Washington D.C. To Host High Speed Rail Summit
The Federal Highway Act of 1956 changed the lives of Americans. Thousands of jobs were created, cars were purchased and suburbs emerged. Our economy thrived and revitalized our nation. Trains were no longer needed as automobiles were affordable and all the rage.
56 years later, it is 2012. Cars are not as affordable. Gas prices are through the roof. Our carbon footprints are larger than life. And our economy, well, we all know how that is.
To help with job creation and get America moving again (and fast), many are in support of bringing the High Speed Rail to the United States. The HSR will connect major cities together with a 17,000 mile national high speed rail system with an estimated completion date by 2030.
The trains are revolutionizing the world as they speed across countries at 220 miles per hour. They currently operate in more than 20 countries worldwide including the UK, France, Spain, China and Germany. In Japan, 9 billion passengers have been riding the trains for over 45 years without a single fatality. Ten more countries are under construction including Saudi Arabia and Italy. Turkey, Morocco, Russia, Poland, Brazil and Argentina are among the 14 countries currently under development.
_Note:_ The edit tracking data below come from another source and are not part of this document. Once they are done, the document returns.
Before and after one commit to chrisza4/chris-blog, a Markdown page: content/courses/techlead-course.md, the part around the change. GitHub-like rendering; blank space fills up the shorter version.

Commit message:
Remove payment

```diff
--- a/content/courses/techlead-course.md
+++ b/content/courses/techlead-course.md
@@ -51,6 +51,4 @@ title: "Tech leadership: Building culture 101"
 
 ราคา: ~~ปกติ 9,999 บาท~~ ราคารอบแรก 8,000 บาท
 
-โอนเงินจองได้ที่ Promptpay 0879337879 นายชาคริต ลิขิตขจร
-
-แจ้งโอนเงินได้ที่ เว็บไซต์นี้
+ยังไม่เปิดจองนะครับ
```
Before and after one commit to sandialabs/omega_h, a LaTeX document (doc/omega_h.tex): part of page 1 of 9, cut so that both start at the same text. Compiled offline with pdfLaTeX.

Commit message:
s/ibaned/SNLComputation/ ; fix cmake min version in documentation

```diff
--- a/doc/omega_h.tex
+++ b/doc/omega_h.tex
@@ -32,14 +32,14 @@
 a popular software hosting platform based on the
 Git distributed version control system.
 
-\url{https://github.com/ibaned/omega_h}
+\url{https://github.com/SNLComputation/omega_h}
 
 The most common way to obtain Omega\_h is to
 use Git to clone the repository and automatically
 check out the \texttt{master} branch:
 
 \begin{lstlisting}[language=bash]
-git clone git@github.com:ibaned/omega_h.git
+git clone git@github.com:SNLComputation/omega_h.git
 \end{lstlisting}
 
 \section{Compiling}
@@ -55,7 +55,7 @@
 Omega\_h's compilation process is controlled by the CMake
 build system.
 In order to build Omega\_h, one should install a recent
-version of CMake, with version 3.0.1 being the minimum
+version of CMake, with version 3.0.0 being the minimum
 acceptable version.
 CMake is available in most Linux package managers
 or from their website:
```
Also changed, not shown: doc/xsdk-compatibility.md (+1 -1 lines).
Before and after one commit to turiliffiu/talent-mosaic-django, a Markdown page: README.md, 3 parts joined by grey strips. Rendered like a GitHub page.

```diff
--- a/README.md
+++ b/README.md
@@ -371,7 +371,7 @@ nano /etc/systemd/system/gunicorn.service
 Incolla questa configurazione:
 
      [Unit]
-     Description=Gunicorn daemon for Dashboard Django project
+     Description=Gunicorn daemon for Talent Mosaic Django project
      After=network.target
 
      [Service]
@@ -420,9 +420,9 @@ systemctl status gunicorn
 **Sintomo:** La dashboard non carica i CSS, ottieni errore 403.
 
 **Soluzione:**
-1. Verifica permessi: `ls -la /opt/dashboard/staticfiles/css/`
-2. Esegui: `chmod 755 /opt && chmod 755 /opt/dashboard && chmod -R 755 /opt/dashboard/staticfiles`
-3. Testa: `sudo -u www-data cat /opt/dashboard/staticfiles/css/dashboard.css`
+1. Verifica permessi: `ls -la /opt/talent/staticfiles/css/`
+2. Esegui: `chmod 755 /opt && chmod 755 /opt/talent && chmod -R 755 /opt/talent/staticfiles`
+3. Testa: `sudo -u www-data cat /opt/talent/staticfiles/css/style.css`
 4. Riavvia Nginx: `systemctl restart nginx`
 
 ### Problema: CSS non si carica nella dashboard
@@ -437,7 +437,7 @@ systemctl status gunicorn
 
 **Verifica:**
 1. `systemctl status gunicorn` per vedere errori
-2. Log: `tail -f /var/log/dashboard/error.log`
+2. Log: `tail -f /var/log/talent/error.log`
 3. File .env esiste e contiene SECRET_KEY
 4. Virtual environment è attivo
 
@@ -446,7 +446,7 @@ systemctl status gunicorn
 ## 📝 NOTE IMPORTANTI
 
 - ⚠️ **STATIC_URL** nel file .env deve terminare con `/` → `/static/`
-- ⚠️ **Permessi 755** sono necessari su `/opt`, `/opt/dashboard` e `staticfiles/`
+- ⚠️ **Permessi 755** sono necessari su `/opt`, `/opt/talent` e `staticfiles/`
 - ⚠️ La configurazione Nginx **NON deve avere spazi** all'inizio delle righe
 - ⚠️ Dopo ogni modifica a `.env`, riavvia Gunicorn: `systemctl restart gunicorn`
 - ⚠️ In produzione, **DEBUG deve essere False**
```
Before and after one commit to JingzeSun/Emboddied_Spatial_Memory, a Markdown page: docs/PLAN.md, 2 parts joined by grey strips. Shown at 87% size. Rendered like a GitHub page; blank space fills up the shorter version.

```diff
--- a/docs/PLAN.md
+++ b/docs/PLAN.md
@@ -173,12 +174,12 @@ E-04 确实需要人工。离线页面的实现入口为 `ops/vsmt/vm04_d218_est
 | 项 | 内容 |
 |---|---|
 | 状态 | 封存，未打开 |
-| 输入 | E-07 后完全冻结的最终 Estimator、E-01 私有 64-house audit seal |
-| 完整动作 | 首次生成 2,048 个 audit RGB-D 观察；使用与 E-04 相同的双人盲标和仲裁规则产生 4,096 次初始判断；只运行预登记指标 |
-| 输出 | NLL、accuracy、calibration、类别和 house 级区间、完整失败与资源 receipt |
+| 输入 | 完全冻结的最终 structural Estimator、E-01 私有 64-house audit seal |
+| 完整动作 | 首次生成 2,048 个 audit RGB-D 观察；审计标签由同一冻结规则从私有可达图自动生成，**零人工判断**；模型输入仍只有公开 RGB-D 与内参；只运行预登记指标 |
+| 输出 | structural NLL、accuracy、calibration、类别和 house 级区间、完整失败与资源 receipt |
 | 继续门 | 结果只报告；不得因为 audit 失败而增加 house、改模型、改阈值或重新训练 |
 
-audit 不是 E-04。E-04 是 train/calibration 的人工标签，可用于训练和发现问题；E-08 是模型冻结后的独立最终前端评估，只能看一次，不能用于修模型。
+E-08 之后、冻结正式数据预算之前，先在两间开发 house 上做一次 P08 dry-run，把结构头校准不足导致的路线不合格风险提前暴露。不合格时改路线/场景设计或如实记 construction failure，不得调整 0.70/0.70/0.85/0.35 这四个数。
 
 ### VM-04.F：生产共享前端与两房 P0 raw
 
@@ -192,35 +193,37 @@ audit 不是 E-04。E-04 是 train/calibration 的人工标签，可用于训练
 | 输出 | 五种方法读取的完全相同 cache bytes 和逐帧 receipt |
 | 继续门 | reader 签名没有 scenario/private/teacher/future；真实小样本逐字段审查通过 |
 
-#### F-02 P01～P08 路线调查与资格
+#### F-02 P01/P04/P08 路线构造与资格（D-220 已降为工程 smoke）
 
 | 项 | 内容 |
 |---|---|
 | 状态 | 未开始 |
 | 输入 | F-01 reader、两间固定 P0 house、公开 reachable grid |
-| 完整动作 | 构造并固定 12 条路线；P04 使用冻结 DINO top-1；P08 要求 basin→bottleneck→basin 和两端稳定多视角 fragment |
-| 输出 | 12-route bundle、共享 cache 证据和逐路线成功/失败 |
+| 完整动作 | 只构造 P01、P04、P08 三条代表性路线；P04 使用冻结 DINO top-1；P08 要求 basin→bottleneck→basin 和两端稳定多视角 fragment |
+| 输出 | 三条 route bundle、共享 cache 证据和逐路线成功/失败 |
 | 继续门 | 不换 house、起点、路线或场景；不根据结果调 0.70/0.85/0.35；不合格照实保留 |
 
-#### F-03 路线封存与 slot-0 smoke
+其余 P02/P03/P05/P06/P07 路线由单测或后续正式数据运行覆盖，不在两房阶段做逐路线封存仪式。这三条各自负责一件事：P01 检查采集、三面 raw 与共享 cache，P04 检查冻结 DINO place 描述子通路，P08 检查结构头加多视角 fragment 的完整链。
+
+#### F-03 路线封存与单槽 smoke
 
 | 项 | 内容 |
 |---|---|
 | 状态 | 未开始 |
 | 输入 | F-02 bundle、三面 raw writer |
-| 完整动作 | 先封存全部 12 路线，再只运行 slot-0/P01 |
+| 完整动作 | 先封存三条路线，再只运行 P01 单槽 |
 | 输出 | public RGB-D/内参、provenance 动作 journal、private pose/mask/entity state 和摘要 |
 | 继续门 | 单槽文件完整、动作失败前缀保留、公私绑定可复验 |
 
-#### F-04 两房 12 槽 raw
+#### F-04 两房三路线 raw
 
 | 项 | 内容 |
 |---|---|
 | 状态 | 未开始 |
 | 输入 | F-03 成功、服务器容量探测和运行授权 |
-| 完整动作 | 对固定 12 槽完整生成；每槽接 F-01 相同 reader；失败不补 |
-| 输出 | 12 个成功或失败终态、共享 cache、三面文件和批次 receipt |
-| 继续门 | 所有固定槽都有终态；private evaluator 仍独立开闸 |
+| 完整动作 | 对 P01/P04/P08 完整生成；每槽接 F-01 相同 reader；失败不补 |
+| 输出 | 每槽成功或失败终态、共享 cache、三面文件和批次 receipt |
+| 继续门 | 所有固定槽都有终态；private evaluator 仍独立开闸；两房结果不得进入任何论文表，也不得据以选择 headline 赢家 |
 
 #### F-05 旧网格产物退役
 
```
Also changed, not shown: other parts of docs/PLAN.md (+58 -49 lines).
The High Speed Rail Summit, an independent, nonprofit trade association focused on advancing the speed rail in the country, will be meeting in Washington, D.C. on February 28- March 1 where supporters and opponents of bringing the trains to our nation can voice their opinions. Numerous highlighted speakers who will be in attendance include U.S. Congresswoman Nancy Pelosi, U.S. Congressman John Mica, U.S. Transportation Secretary Ray LaHood and U.S. Congressman Jim Oberstar. They’ll inform the public and continue to gain popularity and support to begin building the trains that could reshape our country’s transportation system and kick our economy back in to full gear.
The speakers will discuss the many challenges with launching a major new infrastructure project as large as this, such as the high cost to begin the project (just $98 billion in California alone), but will also stress the importance of bringing the high speed rail to the United States. The High Speed Rail Summit said the project will not only revive our economy and add millions of new jobs, but it will reduce our dependence on oil, reduce congestion and provide safe and affordable transportation. These trains have the ability to take 18.6 million cars off the road, said Peter Calthorpe for the New York Times. “This type of development means less air pollution, fewer respiratory diseases, less water consumption, efficient local infrastructure and lower costs to local governments,” he said.
With the pros and cons piling up across the country, it might be difficult to decide to stand for or against the High Speed Rail. Join others this Tuesday- Thursday at Alion Conference Center, 1100 New Jersey Ave S.E., directly across the street from Navy Yard metro station, for speeches, networking events and programs to establish an opinion on the project that could quite possibly change the way Americans travel. Again.